The organisation highlighted research showing that home-grown timber makes up only around 33% of the UK market and believes there is ‘significant, unmet domestic demand’ for more structural timber and pallet wood.
Mick Bottomley, FLS head of marketing and sales, said, “Scottish-based timber manufacturers could potentially triple production to meet current and anticipated future demand and produce a greater share of the remaining 67% of the market which is currently imported, predominantly from Scandinavia, Latvia and Germany.
“There is also significant potential to expand Scotland’s one fifth of forested land area so that we can be more self-reliant in our requirements for timber.”

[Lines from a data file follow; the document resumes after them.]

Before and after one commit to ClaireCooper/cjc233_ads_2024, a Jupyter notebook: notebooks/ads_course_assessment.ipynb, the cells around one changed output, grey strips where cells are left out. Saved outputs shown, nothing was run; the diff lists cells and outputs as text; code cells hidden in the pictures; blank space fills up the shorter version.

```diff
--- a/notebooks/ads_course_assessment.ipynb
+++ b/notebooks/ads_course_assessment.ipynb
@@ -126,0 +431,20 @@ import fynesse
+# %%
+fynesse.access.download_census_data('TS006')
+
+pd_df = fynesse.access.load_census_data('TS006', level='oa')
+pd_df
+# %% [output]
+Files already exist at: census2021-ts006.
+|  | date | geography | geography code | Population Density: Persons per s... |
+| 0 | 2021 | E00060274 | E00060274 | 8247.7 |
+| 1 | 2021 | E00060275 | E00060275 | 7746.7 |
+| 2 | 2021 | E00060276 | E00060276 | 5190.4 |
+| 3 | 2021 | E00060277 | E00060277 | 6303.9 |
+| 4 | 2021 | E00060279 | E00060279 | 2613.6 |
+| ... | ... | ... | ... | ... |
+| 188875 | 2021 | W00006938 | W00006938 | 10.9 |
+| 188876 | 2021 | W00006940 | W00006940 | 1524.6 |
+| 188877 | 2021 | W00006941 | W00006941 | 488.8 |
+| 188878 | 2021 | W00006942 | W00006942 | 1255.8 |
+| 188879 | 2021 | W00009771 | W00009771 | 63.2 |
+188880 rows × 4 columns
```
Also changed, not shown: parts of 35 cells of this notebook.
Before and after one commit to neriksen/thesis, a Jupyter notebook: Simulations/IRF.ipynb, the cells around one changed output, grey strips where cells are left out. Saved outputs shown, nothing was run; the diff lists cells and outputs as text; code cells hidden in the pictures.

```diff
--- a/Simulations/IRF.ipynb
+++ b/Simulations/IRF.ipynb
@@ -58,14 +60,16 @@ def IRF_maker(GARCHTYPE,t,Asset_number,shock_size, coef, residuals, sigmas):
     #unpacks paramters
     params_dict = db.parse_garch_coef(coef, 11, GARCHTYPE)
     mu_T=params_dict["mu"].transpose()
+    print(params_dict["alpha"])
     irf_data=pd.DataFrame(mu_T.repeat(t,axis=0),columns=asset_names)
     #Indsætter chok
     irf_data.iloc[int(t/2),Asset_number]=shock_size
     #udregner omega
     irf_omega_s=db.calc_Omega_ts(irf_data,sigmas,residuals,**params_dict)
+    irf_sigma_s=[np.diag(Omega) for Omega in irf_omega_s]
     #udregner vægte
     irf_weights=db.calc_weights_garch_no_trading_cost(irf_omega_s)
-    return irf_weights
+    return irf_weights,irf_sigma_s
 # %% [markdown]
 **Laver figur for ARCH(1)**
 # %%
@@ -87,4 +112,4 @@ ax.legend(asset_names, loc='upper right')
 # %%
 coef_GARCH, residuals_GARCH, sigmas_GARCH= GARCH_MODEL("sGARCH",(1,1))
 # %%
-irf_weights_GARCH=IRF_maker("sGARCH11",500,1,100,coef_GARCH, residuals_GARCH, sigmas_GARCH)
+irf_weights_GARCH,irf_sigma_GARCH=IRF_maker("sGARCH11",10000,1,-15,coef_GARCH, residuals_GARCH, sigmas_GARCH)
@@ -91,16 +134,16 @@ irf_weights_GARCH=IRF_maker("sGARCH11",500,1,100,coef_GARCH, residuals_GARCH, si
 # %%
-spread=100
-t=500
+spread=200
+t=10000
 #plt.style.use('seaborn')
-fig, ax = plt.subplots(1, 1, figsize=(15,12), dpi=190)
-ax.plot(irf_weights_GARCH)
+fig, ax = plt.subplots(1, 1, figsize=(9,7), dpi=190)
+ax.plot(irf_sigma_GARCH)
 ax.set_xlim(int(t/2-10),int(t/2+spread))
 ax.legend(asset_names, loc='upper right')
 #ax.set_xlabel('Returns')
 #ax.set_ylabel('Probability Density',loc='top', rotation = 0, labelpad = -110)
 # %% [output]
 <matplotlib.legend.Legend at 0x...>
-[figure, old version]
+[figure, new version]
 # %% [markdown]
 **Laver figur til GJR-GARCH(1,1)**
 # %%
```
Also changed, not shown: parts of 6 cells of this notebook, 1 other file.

FLS believes the timber market is set to become increasingly competitive in future years – suggesting the opportunity must be seized now.
Mick Bottomley added, “Transport and energy costs will increase; emerging economies around the world will demand more timber and timber producing countries may be required to use more of their own timber at home as they seek to meet stricter climate protocols and net zero targets. Sweden is recording the lowest stock levels in 20 years and this trend is likely to be further exacerbated as current issues like wildfires, tree diseases and pests, exert additional worldwide pressures on the supply of timber.
“The UK can attempt to compete for diminishing supplies on the world market against growing economies such as China and India or do something to mitigate its exposure to these forces, by planting more commercial forestry now so that we are more self-sufficient in the future.”
FLS explained its sustainable management of existing productive forests aims to bring three million tonnes of timber to market every year. This year, the organisation is planting 25 million trees and acquiring land for new productive and native woodland creation.